Simon Peyton Jones has a presentation on how to write a great research paper. He has some great suggestions, which I've summarised here <!--break--> with some thoughts of my own:
- Your goal is to infect the mind of your reader with your idea.
- Papers should be written before and as the research is performed.
- The abstract is written last, and follows a four sentence pattern:
This is only slightly different from Simon Dobson's five sentence pattern:
- State the problem
- Say why it's an interesting problem
- Say what your solution achieves
- Say what follows from your solution
- General statement of area that paper is in.
- Problem that exists in the area.
- Why does this problem exist?
- What you get from this paper/work.
- Message that you walk away with.
- The Introduction should describe the problem and state your contributions - nothing more!
- The introduction should not finish with the ubiquitous "The remainder of this paper is structured as follows:" - a lazy habit that I do myself - instead, forward references should be used.
- Related work should be left to the end - I'm not sure about this one...
- The body of your paper should be introduced using concrete examples, and only then should the general case be presented
- Warmly acknowledge people who have helped you; be generous to the competition
- Start writing early.
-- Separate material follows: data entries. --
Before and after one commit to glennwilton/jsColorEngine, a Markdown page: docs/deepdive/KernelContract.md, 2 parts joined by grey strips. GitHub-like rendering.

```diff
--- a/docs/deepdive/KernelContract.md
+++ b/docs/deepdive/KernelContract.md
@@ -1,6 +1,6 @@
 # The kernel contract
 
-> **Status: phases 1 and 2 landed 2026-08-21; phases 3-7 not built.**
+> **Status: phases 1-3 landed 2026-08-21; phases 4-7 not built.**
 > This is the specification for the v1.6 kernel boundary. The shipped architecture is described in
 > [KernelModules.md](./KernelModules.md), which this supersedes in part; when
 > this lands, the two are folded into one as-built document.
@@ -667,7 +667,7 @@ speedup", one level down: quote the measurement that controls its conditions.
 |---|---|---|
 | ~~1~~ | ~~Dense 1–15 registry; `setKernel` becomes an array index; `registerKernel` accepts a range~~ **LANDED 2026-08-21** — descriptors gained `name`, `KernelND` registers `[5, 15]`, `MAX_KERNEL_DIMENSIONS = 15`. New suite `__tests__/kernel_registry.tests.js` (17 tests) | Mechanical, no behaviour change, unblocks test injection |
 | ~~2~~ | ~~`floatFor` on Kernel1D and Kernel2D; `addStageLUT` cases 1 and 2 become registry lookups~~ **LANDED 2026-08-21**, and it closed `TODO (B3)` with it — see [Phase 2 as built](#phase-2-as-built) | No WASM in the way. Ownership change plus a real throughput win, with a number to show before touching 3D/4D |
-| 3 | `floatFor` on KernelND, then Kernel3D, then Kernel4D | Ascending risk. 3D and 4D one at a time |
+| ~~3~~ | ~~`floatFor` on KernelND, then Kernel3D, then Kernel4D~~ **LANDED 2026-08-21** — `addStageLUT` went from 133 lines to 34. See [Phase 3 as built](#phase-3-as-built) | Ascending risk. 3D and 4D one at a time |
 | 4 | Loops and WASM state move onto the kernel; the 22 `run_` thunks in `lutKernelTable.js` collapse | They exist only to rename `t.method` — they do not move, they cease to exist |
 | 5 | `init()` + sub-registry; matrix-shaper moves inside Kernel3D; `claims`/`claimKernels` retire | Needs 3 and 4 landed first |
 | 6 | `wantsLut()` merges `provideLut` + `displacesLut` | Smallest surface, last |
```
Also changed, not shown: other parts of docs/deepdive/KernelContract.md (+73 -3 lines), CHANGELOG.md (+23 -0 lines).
Very early.
- Collaborate. Use tools to support collaboration, e.g., subversion, cvs
- Get your paper read by as many friendly guinea pigs as possible - but remember, each guinea pig can only read your paper for the first time once, so use them carefully. Thank them profusely! (Thanks again ConorN for reading the body of my thesis.)
- Always use a spell checker - You wouldn't believe the number of paper submissions with spelling mistakes.
There are other documents on Simon Peyton Jones' website, on writing good research proposals and research talks, as well as a set of resources to other useful advice. (thanks MikeB for the link